In Rorie’s session “Systematizing Your Business Model To Maximize Growth” at LANDSCAPES 2021 on Thursday, Oct. 21 at 11:15 a.m. he will be covering why it’s important for business leaders to define, optimize and communicate their business model.

He says to get any brand traction, owners need to define their business model.

“What it means is they’ve taken the time to vet who they want to be in the marketplace,” Rorie says. “The marketplace is somewhat infinite for them, meaning they could scale their business beyond their wildest dream. Whether you want to be a $2 million, $10 million or $100 million brand. It’s there. You can go do it.”

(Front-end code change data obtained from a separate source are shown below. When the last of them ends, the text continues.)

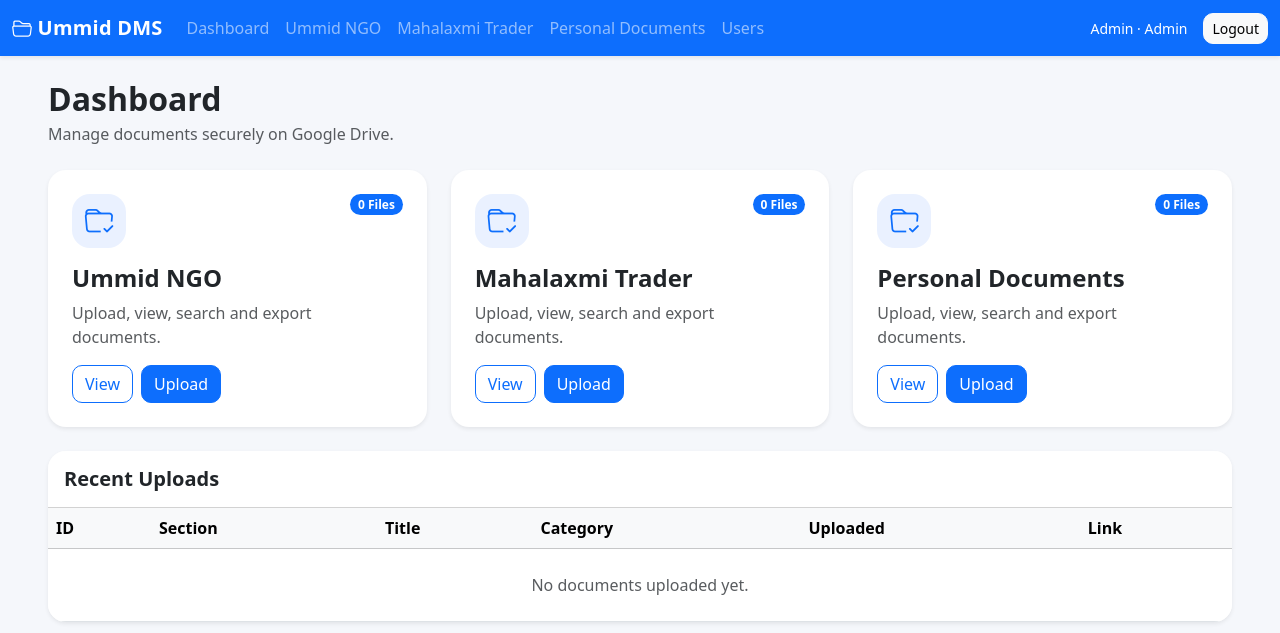
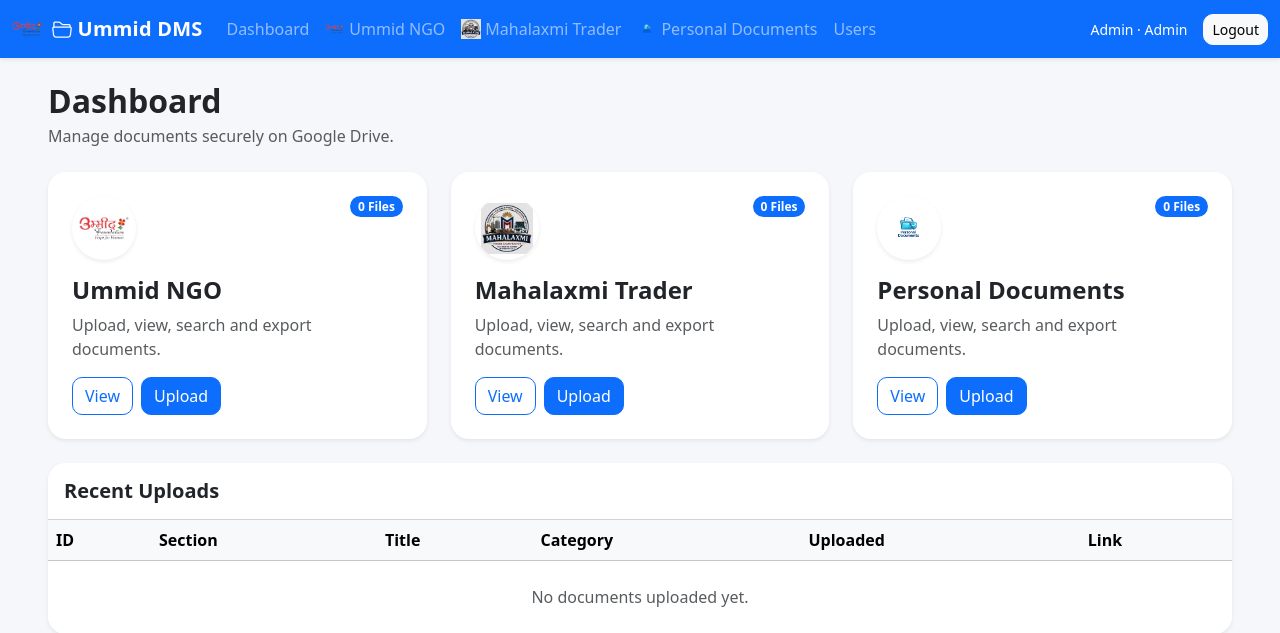
Before and after one commit to ouproject2022-hub/DMS_App, a Flask app: page /dashboard in a window 1280 px wide. Shown: the top 633 px of the page. Run offline with Flask 3, Linux system fonts and the light colour scheme; a user stored in the database is signed in.

Commit message:
Add files via upload

```diff
--- a/templates/base.html
+++ b/templates/base.html
@@ -11,8 +11,9 @@
 <body>
 <nav class="navbar navbar-expand-lg navbar-dark bg-primary shadow-sm">
   <div class="container-fluid">
-    <a class="navbar-brand fw-bold" href="{{ url_for('dashboard') if current_user.is_authenticated else url_for('login') }}">
-      <i class="bi bi-folder2-open"></i> Ummid DMS
+    <a class="navbar-brand fw-bold d-flex align-items-center gap-2" href="{{ url_for('dashboard') if current_user.is_authenticated else url_for('login') }}">
+      <img src="{{ url_for('static', filename='logos/ummid.png') }}" alt="Ummid Logo" style="height:32px;width:32px;object-fit:contain;" onerror="this.style.display='none'">
+      <span><i class="bi bi-folder2-open"></i> Ummid DMS</span>
     </a>
     <button class="navbar-toggler" type="button" data-bs-toggle="collapse" data-bs-target="#navbarsExample">
       <span class="navbar-toggler-icon"></span>
@@ -22,7 +23,18 @@
       <ul class="navbar-nav me-auto mb-2 mb-lg-0">
         <li class="nav-item"><a class="nav-link" href="{{ url_for('dashboard') }}">Dashboard</a></li>
         {% for key in user_allowed_sections(current_user) %}
-        <li class="nav-item"><a class="nav-link" href="{{ url_for('documents', section=key) }}">{{ SECTIONS[key].label }}</a></li>
+        <li class="nav-item">
+          <a class="nav-link d-flex align-items-center gap-1" href="{{ url_for('documents', section=key) }}">
+            {% if key == 'ummid_ngo' %}
+              <img src="{{ url_for('static', filename='logos/ummid.png') }}" alt="Ummid Logo" style="height:20px;width:20px;object-fit:contain;" onerror="this.style.display='none'">
+            {% elif key == 'mahalaxmi_trader' %}
+              <img src="{{ url_for('static', filename='logos/mahalaxmi.png') }}" alt="Mahalaxmi Logo" style="height:20px;width:20px;object-fit:contain;" onerror="this.style.display='none'">
+            {% elif key == 'personal' %}
+              <img src="{{ url_for('static', filename='logos/personal.png') }}" alt="Personal Documents Logo" style="height:20px;width:20px;object-fit:contain;" onerror="this.style.display='none'">
+            {% endif %}
+            <span>{{ SECTIONS[key].label }}</span>
+          </a>
+        </li>
         {% endfor %}
         {% if current_user.role == 'admin' %}
         <li class="nav-item"><a class="nav-link" href="{{ url_for('users') }}">Users</a></li>
--- a/templates/dashboard.html
+++ b/templates/dashboard.html
@@ -13,7 +13,17 @@
     <div class="card h-100 border-0 shadow-sm section-card">
       <div class="card-body p-4">
         <div class="d-flex justify-content-between align-items-start mb-3">
-          <div class="section-icon"><i class="bi bi-folder-check"></i></div>
+          <div class="section-icon bg-white rounded-circle shadow-sm d-flex align-items-center justify-content-center" style="height:64px;width:64px;overflow:hidden;">
+            {% if card.key == 'ummid_ngo' %}
+              <img src="{{ url_for('static', filename='logos/ummid.png') }}" alt="Ummid Logo" style="height:52px;width:52px;object-fit:contain;" onerror="this.outerHTML='<i class=&quot;bi bi-folder-check&quot;></i>'">
+            {% elif card.key == 'mahalaxmi_trader' %}
+              <img src="{{ url_for('static', filename='logos/mahalaxmi.png') }}" alt="Mahalaxmi Logo" style="height:52px;width:52px;object-fit:contain;" onerror="this.outerHTML='<i class=&quot;bi bi-folder-check&quot;></i>'">
+            {% elif card.key == 'personal' %}
+              <img src="{{ url_for('static', filename='logos/personal.png') }}" alt="Personal Documents Logo" style="height:52px;width:52px;object-fit:contain;" onerror="this.outerHTML='<i class=&quot;bi bi-folder-check&quot;></i>'">
+            {% else %}
+              <i class="bi bi-folder-check"></i>
+            {% endif %}
+          </div>
           <span class="badge text-bg-primary rounded-pill">{{ card.total }} Files</span>
         </div>
         <h4 class="fw-bold">{{ card.label }}</h4>
```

By narrowing your focus, you can become extremely competent in the lane you choose. The more diversified your business model is, the harder it is to deliver well on all your service offerings and one-off jobs can distract from your core work. Rorie says if you want to grow your business, don’t complicate it with a lot of different profit centers.

Also, during this LANDSCAPES session, Rorie will discuss “big rock” systems that can help deliver maximum growth.

“Systems provide relief,” Rorie says. “They provide predictable functionality. They provide efficiencies.”

Rorie compares implementing systems to a thermostat. For instance, if you want the house to be 72 degrees whether it’s hot or cold outside, once you set it, that’s the temperature it will stay at.

“We’re the benefactor,” he says. “We don’t have to think about it. We don’t have to provide effort for it, whereas you do without systems.”

These systems should add to your bottom line so you can get more throughput on things that still require your attention.

“You’ve got to devote time to get systems in place versus a person doing this, and the person being the system,” Rorie says. “They could be doing something else if you can systematize a lot of what you’ve got them doing.”

Rorie says you should always validate your systems to make sure they are tried and true.

“I tell people to first go to the market and buy systems before you ever build them,” Rorie says. “By going to the market to buy, you see what’s out there and what we’ve not even thought of.”

If you do decide to build a system yourself, you have to maintain it and keep it current, which is why Rorie advises buying one instead so the provider will keep it relevant.

Lastly, Rorie will also how one landscape business owner transformed his company by systematizing his business model, ultimately leading to a high-multiple acquisition by a national provider.

This session is worth 1 CEU credit. You can earn up to 13 CEU credits by attending sessions at LANDSCAPES 2021.

Want more information about systematizing your business? Register for LANDSCAPES 2021 and we’ll see you in Louisville!

Jill Odom

Jill Odom is the senior content manager for NALP.